As a Las Vegas band, Imagine Dragons have spectacularity in their blood, and the tension that breeds in their catchy tunes – machismo, theatricality, spirituality – are all hallmarks of that neon-filled birthplace. They also reflect the group members’ contrasting backgrounds and influences.
Platz’s parents met through musical theater and he grew up with Gilbert and Sullivan revues and performed chamber music and prog-rock (“There was always a sense of epithet and I still did not keep it in check,” he says. ). In high school, McKee followed performances by jazz veterans like Jerry Granelli. Reynolds, like The Killers’ frontman and fellow Las Vegan Brandon Flowers, was raised in a Mormon household but spent his teens absorbing music that ranged from old Cat Stevens records to 1990s hip-hop. Preacher’s family was also strictly religious; he remembers secretly playing his father’s 1960s and 1970s records: “It was really the only access I had to anything that looked like danger.”
Reynolds smiles and adds: “It’s a combination that creates anxiety when you mix it all up. I grew up in a super-conservative circle, and I’m grateful for that, because it made me who I am, but it’s also, in some ways, a recipe for disaster. You are constantly caught up in something that does not fit, and it gives you a lot to rewrite. ”
And where do the theaters come from? “I grew up with a lot of theater grandmother, who encouraged me to act in plays,” Reynolds says. “And one of my favorite groups was Queen. The emotion that Freddie Mercury expressed was so performative and epic, in the best way.

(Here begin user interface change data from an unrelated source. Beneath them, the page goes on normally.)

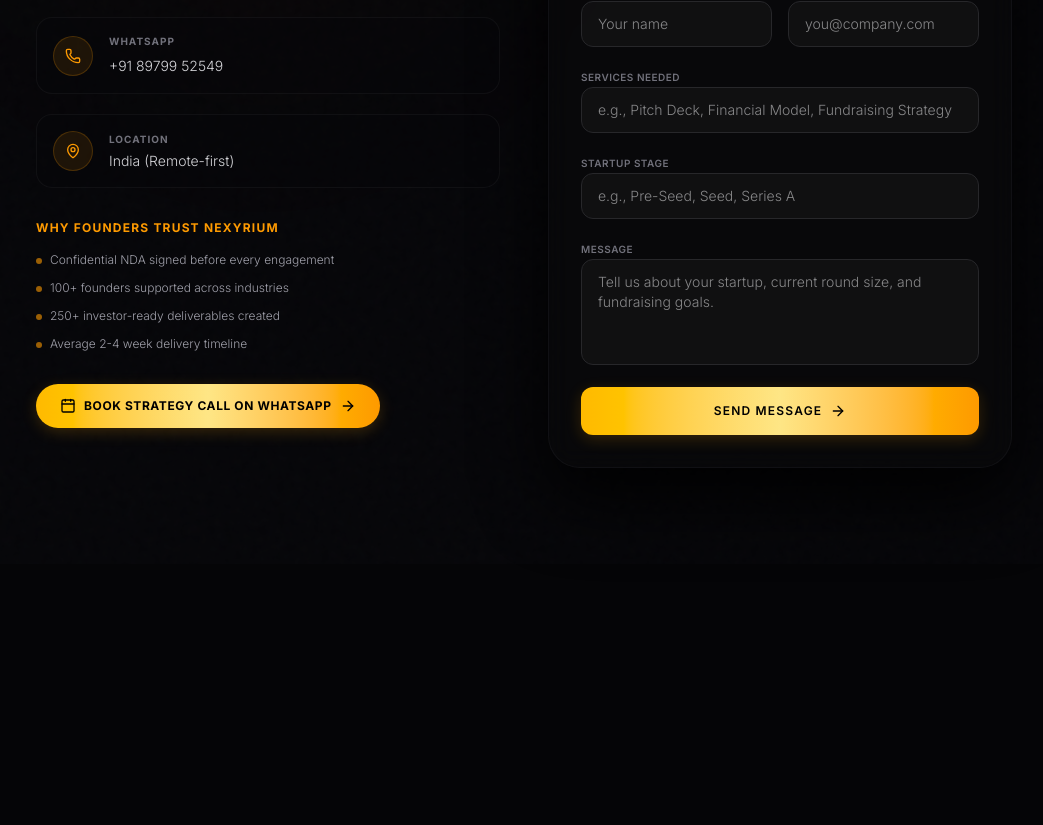
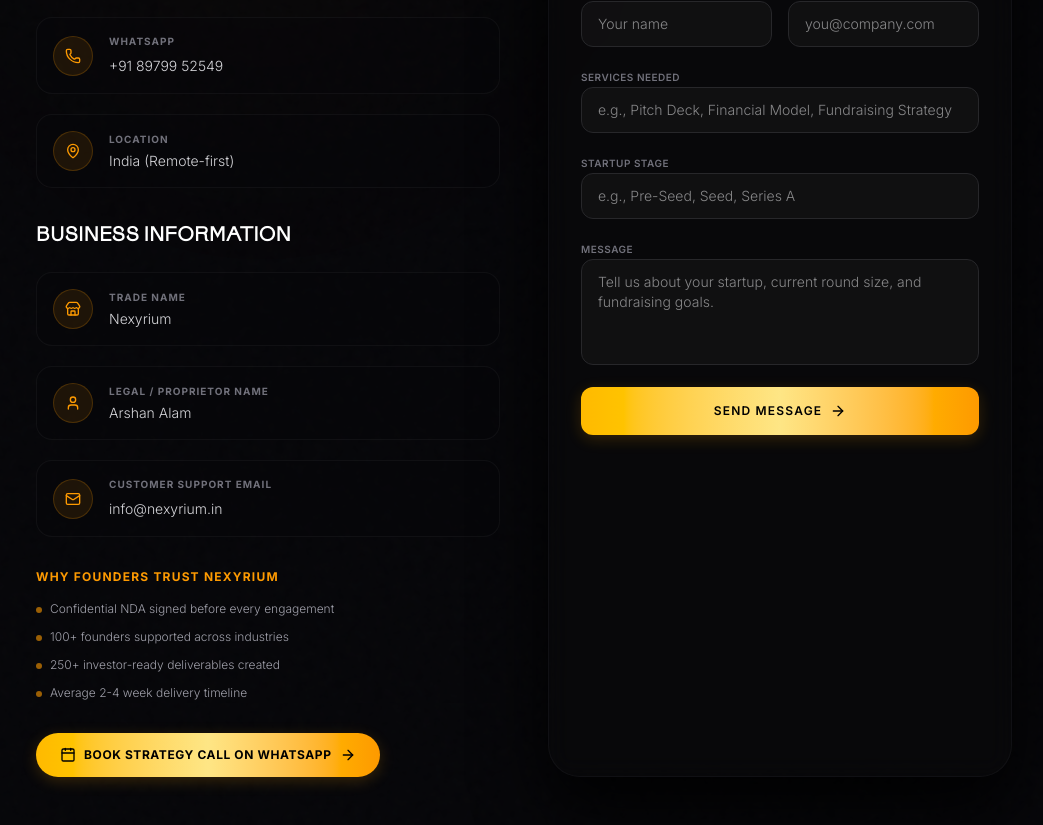
Before and after one commit to elmetador20/nexyriumm, a Next.js app: page /contact in a window 1280 px wide. Shown: the part 577-1402 px from the top of the page, without its empty margins (116-1159 px from the left). Before the commit the page ends 1141 px from the top, so only its background shows below. Built offline with nearby package versions, Linux system fonts and the light colour scheme.

Commit message:
done changes

```diff
--- a/src/app/contact/page.tsx
+++ b/src/app/contact/page.tsx
@@ -1,5 +1,5 @@
 import type { Metadata } from "next";
-import { Mail, Phone, MapPin, ArrowRight, Calendar } from "lucide-react";
+import { Mail, Phone, MapPin, ArrowRight, Calendar, Store, User } from "lucide-react";
 import JsonLd from "@/components/seo/JsonLd";
 import {
   generateBreadcrumbSchema,
@@ -142,6 +142,60 @@
               </div>
             </div>
 
+            {/* Business Information */}
+            <div className="space-y-6">
+              <h2 className="font-absans text-xl font-bold uppercase text-white tracking-wide">
+                Business Information
+              </h2>
+
+              <div className="space-y-5">
+                <div className="flex items-center gap-4 p-4 rounded-2xl border border-zinc-900/60 bg-zinc-950/30">
+                  <div className="w-10 h-10 rounded-full bg-amber-500/10 border border-amber-500/20 flex items-center justify-center shrink-0">
+                    <Store className="w-4 h-4 text-amber-500" />
+                  </div>
+                  <div>
+                    <p className="text-[10px] font-bold tracking-widest text-zinc-500 uppercase mb-1">
+                      Trade Name
+                    </p>
+                    <p className="text-sm text-zinc-300 font-light">
+                      Nexyrium
+                    </p>
+                  </div>
+                </div>
+
+                <div className="flex items-center gap-4 p-4 rounded-2xl border border-zinc-900/60 bg-zinc-950/30">
+                  <div className="w-10 h-10 rounded-full bg-amber-500/10 border border-amber-500/20 flex items-center justify-center shrink-0">
+                    <User className="w-4 h-4 text-amber-500" />
+                  </div>
+                  <div>
+                    <p className="text-[10px] font-bold tracking-widest text-zinc-500 uppercase mb-1">
+                      Legal / Proprietor Name
+                    </p>
+                    <p className="text-sm text-zinc-300 font-light">
+                      Arshan Alam
+                    </p>
+                  </div>
+                </div>
+
+                <div className="flex items-center gap-4 p-4 rounded-2xl border border-zinc-900/60 bg-zinc-950/30">
+                  <div className="w-10 h-10 rounded-full bg-amber-500/10 border border-amber-500/20 flex items-center justify-center shrink-0">
+                    <Mail className="w-4 h-4 text-amber-500" />
+                  </div>
+                  <div>
+                    <p className="text-[10px] font-bold tracking-widest text-zinc-500 uppercase mb-1">
+                      Customer Support Email
+                    </p>
+                    <a
+                      href="mailto:info@nexyrium.in"
+                      className="text-sm text-zinc-300 hover:text-amber-300 transition-colors font-light"
+                    >
+                      info@nexyrium.in
+                    </a>
+                  </div>
+                </div>
+              </div>
+            </div>
+
             {/* Trust Signals */}
             <div className="space-y-4">
               <h3 className="text-xs font-bold tracking-widest text-amber-500 uppercase">
--- a/src/components/layout/footer.tsx
+++ b/src/components/layout/footer.tsx
@@ -157,6 +157,7 @@
         <div className="w-full flex flex-col md:flex-row justify-between items-center gap-4 text-[10px] md:text-xs text-zinc-500">
           <div className="space-y-0.5 text-center md:text-left">
             <p>© {new Date().getFullYear()} Nexyrium. All Rights Reserved.</p>
+            <p className="text-zinc-600 font-light">Nexyrium is a proprietorship owned by Arshan Alam.</p>
             <p className="text-zinc-600 font-light">Built for ambitious founders raising the future.</p>
           </div>
 
```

Certainly, that performance-based drama is a big part of our group – we love the theater, the drama, the eccentricity and the grandiosity. “
However, it is known that the group delights in folly as well as bombastic, for example in last year’s self-spot video for the single “Follow You”, which contains the stars of the sitcom. It’s always sunny in Philadelphia Kaitlin Olson and Rob McElhenney, who believe he’s about to see a private performance by his favorite band, The Killers.

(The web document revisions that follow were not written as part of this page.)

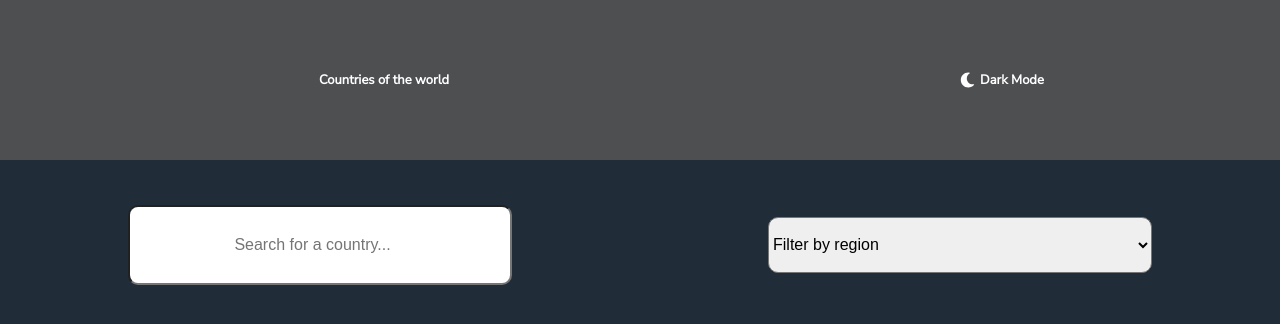
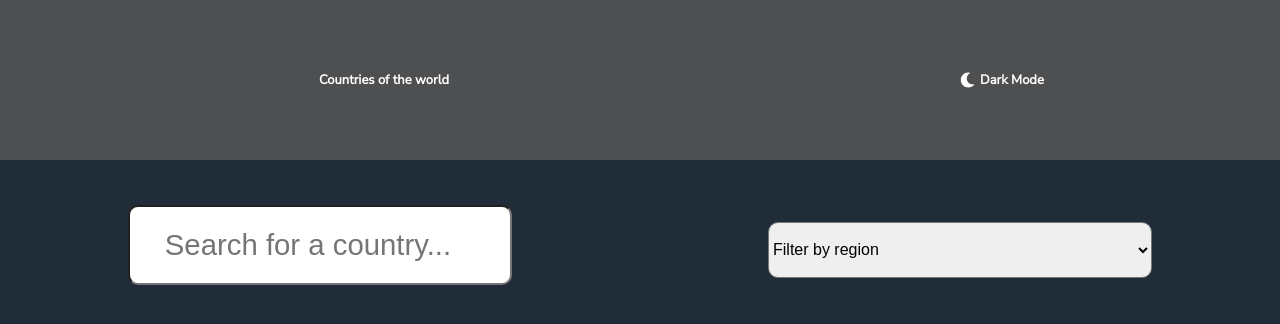
Before and after one commit to ChamuMutezva/rest-api-countries-angular, an Angular app: page /countries in a window 1280 px wide. Shown: the top 324 px of the page. Built offline with nearby package versions, Linux system fonts and the light colour scheme; no server answers.

Commit message:
search font size increased

```diff
--- a/src/app/countries/countries.component.css
+++ b/src/app/countries/countries.component.css
@@ -63,7 +63,7 @@ input[type="search"] {
     display: block;
     margin: 141px auto 0;
     text-align: center;
-    font-size: 12pt;
+    font-size: 22pt;
 }
 
 select.listContinents {
```
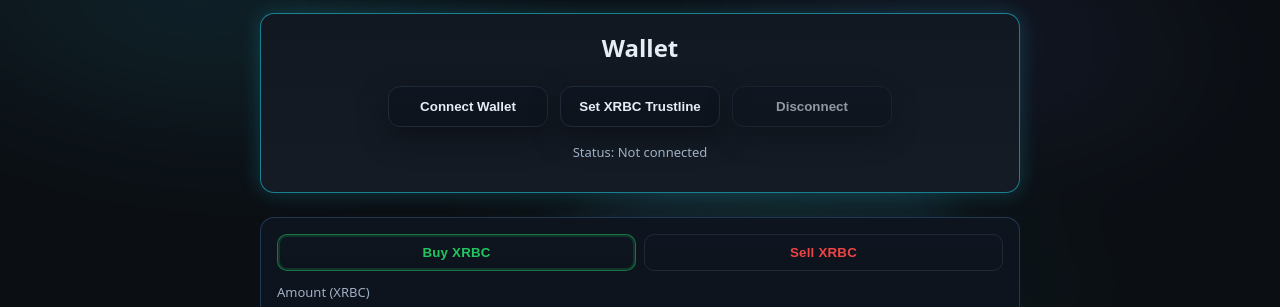
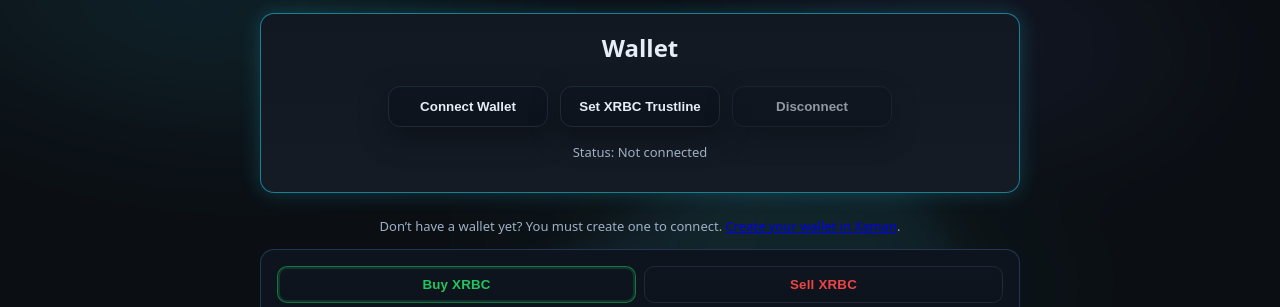
Before and after one commit to XRBitcoinCash/xrbitcoincash.github.io, a website: page index.html in a window 1280 px wide. Shown: the part 611-918 px from the top of the page. Drawn offline with Linux system fonts and the light colour scheme; a script that the page names is missing.

Commit message:
docs(ui): add “Create Wallet (Xaman)” help link under Connect button
- Adds a simple help line under the Wallet status with an official Xaman link:
  “Don’t have a wallet yet? Create your wallet in Xaman.”
- No behavior changes; does not send any message to a wallet
- Optional: hide help on desktop via CSS and auto-hide when connected

```diff
--- a/index.html
+++ b/index.html
@@ -209,6 +209,13 @@
       <!-- Trustline message stays, but without the old dash -->
       <div id="trustlineMsg" class="status-text" style="margin-top:8px;"></div>
     </div>
+
+
+<p id="walletHelp" class="status-text" style="margin-top:6px">
+  Don’t have a wallet yet? You must create one to connect.
+  <a href="https://xaman.app/" target="_blank" rel="noopener">Create your wallet in Xaman</a>.
+</p>
+
 
     <!-- ===== Trading UI (Buy/Sell) — now beneath the wallet card ===== -->
     <div class="trade-card" id="tradeCard">
```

Their genre-flowing music is also digitally proficient, contributing to their massive streaming appeal. “We are definitely a band of the internet age,” says Reynolds, adding that it helped attract the legendary Rick Rubin, who has executive producer. Mercury – Law I. “Rick said he was excited to work with us because we have opened quite a wide door for our fans. “They know how to expect a wide range of sounds – maybe we can dive into a heavy rock song, we might be able to produce pop, and they’re out for the ride.”
“It’s both scary and liberating,” Platz says. “But in the end we will sound like ourselves. It is something we have adopted along the way that gives us courage. ”
This conviction was also reinforced by the hard end of the group’s formative years. “We played early performances everywhere – malls, bars in vegas, birthdays, weddings, bar mitswa. . . McKee remembers. “We played music for traffic reports on the Weather Channel! If we were to be interviewed on the news at 5:30, why not? For a long time, our policy has been, do not say no – if you see an opportunity to play music, go out and take it. “
The toughest crowd they have ever encountered? “To play The Beatles’ ‘Revolution’, with Paul McCartney, Yoko and Ringo in the audience,” Reynolds replied, referring to a star-studded salute to the fantastic four at the 2014 Grammys. “It was definitely very upsetting, one of the scariest things in my life. I was like [sings jauntily], ‘You say you want a revolution,’ and Paul was like[sits forward and stares, chin on fingers]. ”
“We have a letter in our studio from Paul McCartney. I think he called our actions’ brave ‘or’ dare ‘-‘ how ambitious of you to adopt it, ” grins McKee, as his bandmates cry together.
It’s uncertain whether Macca will join the stadium masses for the Mercury tour, but regardless, Imagine Dragons will give it their all. “When you reach the person in front of you, you can see that it radiates to the rest of the crowd,” Reynolds says. “I try to translate my energy into what I can see.”
Tour begins February 6 in Miami, imaginedragonsmusic.com